How to complete this task:
Every line in the data below that holds "Kumar" should be found and copied.

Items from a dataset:
------------------------------
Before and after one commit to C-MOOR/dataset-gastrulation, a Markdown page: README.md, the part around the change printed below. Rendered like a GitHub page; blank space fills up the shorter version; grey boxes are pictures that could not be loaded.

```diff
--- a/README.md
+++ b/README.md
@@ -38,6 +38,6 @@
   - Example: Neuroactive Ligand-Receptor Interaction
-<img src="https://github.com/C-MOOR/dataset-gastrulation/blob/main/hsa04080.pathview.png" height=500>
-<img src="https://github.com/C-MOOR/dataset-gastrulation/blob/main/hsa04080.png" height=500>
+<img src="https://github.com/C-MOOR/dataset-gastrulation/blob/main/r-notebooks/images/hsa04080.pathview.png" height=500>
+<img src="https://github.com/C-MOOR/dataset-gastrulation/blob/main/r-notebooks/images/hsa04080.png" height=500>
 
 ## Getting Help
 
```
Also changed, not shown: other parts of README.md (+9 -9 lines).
------------------------------
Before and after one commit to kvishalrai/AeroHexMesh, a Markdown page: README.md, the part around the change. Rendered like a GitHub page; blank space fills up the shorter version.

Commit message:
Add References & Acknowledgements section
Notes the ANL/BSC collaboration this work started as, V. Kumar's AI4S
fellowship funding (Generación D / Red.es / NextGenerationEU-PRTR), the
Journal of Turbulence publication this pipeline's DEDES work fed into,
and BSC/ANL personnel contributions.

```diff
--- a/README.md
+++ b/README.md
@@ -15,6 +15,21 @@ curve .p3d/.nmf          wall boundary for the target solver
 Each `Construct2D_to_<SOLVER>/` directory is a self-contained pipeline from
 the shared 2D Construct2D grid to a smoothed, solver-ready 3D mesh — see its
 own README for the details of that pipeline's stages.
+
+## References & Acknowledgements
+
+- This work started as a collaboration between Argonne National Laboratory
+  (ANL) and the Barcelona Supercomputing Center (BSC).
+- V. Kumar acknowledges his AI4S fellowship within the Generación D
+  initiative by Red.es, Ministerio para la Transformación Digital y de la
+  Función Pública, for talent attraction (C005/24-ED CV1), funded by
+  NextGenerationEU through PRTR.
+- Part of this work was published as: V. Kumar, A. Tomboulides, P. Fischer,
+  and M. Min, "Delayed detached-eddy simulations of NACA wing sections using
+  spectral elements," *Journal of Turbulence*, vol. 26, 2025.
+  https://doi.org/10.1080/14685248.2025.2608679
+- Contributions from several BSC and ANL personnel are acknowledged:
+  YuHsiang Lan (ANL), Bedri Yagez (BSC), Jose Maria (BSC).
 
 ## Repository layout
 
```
------------------------------
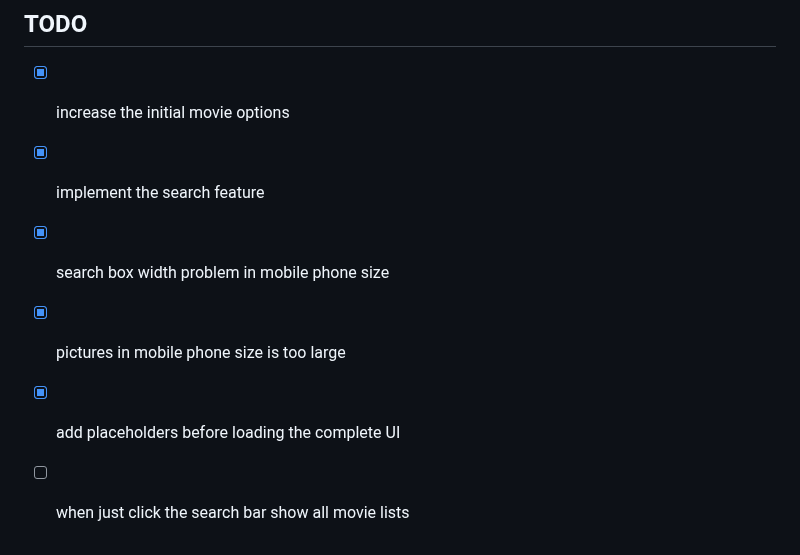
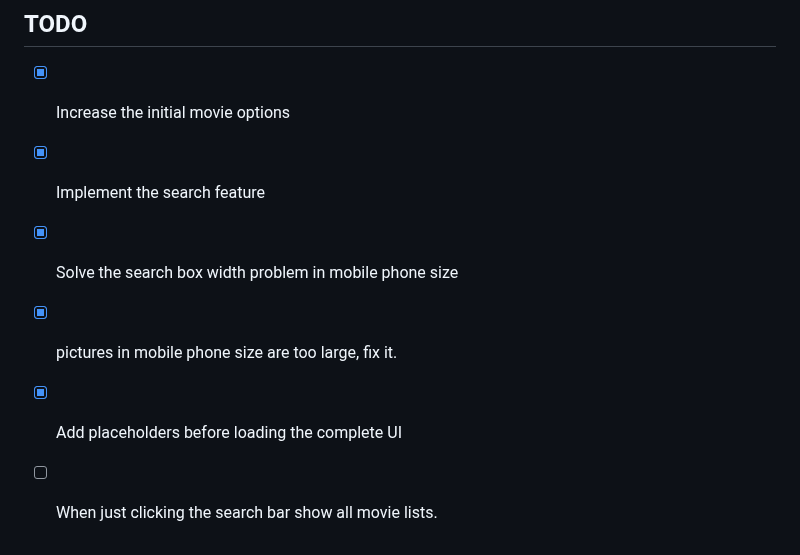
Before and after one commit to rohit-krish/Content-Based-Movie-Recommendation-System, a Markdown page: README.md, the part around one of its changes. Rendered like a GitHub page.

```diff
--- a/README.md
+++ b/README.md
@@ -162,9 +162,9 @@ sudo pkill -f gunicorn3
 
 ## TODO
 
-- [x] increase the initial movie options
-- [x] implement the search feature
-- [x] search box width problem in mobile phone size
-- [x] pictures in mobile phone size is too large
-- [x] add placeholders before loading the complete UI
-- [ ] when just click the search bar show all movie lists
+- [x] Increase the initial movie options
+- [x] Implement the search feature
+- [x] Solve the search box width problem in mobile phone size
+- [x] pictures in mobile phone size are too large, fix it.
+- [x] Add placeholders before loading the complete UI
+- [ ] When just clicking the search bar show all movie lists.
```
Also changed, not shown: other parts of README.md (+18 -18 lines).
------------------------------
Output of the task:
Notes the ANL/BSC collaboration this work started as, V. Kumar's AI4S
+- V. Kumar acknowledges his AI4S fellowship within the Generación D
+- Part of this work was published as: V. Kumar, A. Tomboulides, P. Fischer,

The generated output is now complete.